How to backtest using MT4
MetaTrader 4 (MT4) also has backtesting capabilities using the Strategy Tester tool. To use the tool, you need to build an automated trading program using MT4’s Expert Advisors (EAs). You can then launch the program on the Strategy Tester to receive several reports and quantitative data analysing your trading program.
How to use backtesting in forex trading
Backtesting a forex trading strategy works the same as in other markets, but there are a few considerations to be aware of.
For starters the forex market is open 24/7, but you should only backtest your trading strategy during periods you plan to trade in. Backtesting a forex strategy using all hours of the day is likely to warp results as humans can’t monitor trades 24/7.
Trading on margin is also a major factor of forex trading. Margin requirements vary by currency pair and can change according to your brokerage. Any changes in margin can affect your net return. City Index will notify you in advance if margin requirements for any currency pair are expected to change.
How to use backtesting in share trading
Backtesting a trading strategy for shares or indices works similar to the steps outlined above. It’s important to take note of any market-specific events that occur during your timeframe. For short-term strategies, you may want to backtest with historical data from the quarter you plan to trade in. for longer-term strategies, it’s advised you make note of any one-off global/political events that affected the markets.
It’s also important to include an accurate representation of stocks, even those of companies that were sold or went bankrupt. If you were to only include data of companies still around today, your backtest would likely produce artificially high returns.
Backtesting vs future testing

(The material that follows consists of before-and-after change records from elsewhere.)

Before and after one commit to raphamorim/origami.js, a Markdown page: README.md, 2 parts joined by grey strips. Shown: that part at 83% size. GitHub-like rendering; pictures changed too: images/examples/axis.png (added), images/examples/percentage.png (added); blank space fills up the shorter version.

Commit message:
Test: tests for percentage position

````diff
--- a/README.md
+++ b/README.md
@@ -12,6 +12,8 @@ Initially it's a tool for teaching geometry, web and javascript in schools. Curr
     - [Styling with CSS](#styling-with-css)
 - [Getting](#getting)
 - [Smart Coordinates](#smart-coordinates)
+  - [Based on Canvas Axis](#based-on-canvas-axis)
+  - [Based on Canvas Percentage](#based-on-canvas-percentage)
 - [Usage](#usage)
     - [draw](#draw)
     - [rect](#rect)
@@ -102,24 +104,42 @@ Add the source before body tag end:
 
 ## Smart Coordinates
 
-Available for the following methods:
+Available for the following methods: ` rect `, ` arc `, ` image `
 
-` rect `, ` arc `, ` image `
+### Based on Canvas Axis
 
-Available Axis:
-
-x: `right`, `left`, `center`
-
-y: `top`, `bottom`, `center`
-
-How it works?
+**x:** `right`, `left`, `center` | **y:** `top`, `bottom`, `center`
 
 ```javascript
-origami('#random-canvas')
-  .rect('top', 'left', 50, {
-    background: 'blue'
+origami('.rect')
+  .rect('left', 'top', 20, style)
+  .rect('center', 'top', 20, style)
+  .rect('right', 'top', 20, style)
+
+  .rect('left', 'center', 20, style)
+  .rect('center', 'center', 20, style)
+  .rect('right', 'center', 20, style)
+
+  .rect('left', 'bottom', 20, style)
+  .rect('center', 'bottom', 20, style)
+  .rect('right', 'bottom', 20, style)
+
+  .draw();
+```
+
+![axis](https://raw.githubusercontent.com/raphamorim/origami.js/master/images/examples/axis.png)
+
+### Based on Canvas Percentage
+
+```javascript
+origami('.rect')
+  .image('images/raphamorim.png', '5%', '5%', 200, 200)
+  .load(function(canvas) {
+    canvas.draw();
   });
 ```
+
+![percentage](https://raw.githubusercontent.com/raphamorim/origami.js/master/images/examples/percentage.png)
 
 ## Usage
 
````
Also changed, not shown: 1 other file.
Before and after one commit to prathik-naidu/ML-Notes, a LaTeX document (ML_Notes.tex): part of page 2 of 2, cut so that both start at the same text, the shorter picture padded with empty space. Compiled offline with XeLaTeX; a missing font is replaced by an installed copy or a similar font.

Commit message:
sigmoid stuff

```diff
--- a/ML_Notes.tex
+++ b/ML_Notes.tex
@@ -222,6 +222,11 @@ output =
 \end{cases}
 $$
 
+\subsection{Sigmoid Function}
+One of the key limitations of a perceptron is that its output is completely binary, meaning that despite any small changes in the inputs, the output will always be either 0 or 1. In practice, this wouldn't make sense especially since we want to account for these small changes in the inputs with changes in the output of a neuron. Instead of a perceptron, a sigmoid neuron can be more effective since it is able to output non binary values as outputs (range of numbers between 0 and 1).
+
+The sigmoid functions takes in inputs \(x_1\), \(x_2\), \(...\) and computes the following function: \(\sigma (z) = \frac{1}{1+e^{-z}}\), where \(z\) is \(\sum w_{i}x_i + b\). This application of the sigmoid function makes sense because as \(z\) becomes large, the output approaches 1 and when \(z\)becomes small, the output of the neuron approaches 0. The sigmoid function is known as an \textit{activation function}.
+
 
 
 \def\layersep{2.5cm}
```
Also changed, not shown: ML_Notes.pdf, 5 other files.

Backtesting is sometimes compared with future testing, also known as paper trading. In general, backtesting examines how your strategy would perform in past markets, and paper trading is a method of testing your strategy against live markets. Paper trading can be executed via a demo account or any other method that does not require you putting down capital to open positions.
Paper trading can produce more accurate results that backtesting. It shows you how your strategy would perform in the current moment. However, it can’t be ‘sped up’ that way backtesting can. When you backtest against historical market data, you are able to aggregate the results of all possible trades within a timeframe and calculate a net return. This means you can aggregate many trades at once when backtesting compared to waiting for each trade to complete with paper trading.
Pros and cons of backtesting
We’ve covered some of the benefits and pitfalls of backtesting already, but let’s directly compare the two. Here is a full summary of backtesting your trading strategies:
Pros of backtesting:
- It can help raise the chance of successful trades by weeding out bad strategies and confirming better ones
- You gain a deeper knowledge of financial markets while conducting the backtest on historical market data
- Backtesting is risk free and faster than trading on a demo account. Using past market data, you can analyse the outcome of a trade instantly. This is especially helpful for long-term strategies
Cons of backtesting
- Backtesting does not guarantee results. A strategy backtested with a positive net return may not perform as well in live markets for a variety of factors
- Manually backtesting a strategy can be time consuming and requires manipulating large amounts of data
- The software required to automate backtesting can be costly or require programming knowledge
Backtesting is a useful tool to refine any quantifiable trading strategy. However, it’s no silver bullet to profitable trades. Proper risk management like stop losses and trailing stops are still advised for every trading strategy. So is practicing your trades in a FOREX.com demo account.
When you’re confident in your strategy and ready to trade live markets, log in to your FOREX.com account or open a trading account.